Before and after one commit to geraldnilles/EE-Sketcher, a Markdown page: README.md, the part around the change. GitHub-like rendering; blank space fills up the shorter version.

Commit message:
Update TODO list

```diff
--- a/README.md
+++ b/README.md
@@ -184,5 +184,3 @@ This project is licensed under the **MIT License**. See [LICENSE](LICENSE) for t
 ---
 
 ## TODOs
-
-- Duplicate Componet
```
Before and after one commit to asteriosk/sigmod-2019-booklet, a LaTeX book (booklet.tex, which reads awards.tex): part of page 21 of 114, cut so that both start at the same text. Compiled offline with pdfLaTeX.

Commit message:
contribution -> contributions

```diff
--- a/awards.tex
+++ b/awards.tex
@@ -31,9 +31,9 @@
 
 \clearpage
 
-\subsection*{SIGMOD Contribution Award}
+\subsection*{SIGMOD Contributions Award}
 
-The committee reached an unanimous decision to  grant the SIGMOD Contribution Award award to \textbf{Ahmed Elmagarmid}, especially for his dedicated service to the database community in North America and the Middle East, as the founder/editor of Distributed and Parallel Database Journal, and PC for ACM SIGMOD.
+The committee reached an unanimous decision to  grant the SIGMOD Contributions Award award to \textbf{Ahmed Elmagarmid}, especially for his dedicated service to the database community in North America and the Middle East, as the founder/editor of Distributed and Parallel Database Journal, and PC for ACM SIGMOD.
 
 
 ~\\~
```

-*-

### TASK
Line by line, repeat the listing exactly as written.

### FINAL ANSWER
Before and after one commit to geraldnilles/EE-Sketcher, a Markdown page: README.md, the part around the change. GitHub-like rendering; blank space fills up the shorter version.

Commit message:
Update TODO list

```diff
--- a/README.md
+++ b/README.md
@@ -184,5 +184,3 @@ This project is licensed under the **MIT License**. See [LICENSE](LICENSE) for t
 ---
 
 ## TODOs
-
-- Duplicate Componet
```
Before and after one commit to asteriosk/sigmod-2019-booklet, a LaTeX book (booklet.tex, which reads awards.tex): part of page 21 of 114, cut so that both start at the same text. Compiled offline with pdfLaTeX.

Commit message:
contribution -> contributions

```diff
--- a/awards.tex
+++ b/awards.tex
@@ -31,9 +31,9 @@
 
 \clearpage
 
-\subsection*{SIGMOD Contribution Award}
+\subsection*{SIGMOD Contributions Award}
 
-The committee reached an unanimous decision to  grant the SIGMOD Contribution Award award to \textbf{Ahmed Elmagarmid}, especially for his dedicated service to the database community in North America and the Middle East, as the founder/editor of Distributed and Parallel Database Journal, and PC for ACM SIGMOD.
+The committee reached an unanimous decision to  grant the SIGMOD Contributions Award award to \textbf{Ahmed Elmagarmid}, especially for his dedicated service to the database community in North America and the Middle East, as the founder/editor of Distributed and Parallel Database Journal, and PC for ACM SIGMOD.
 
 
 ~\\~
```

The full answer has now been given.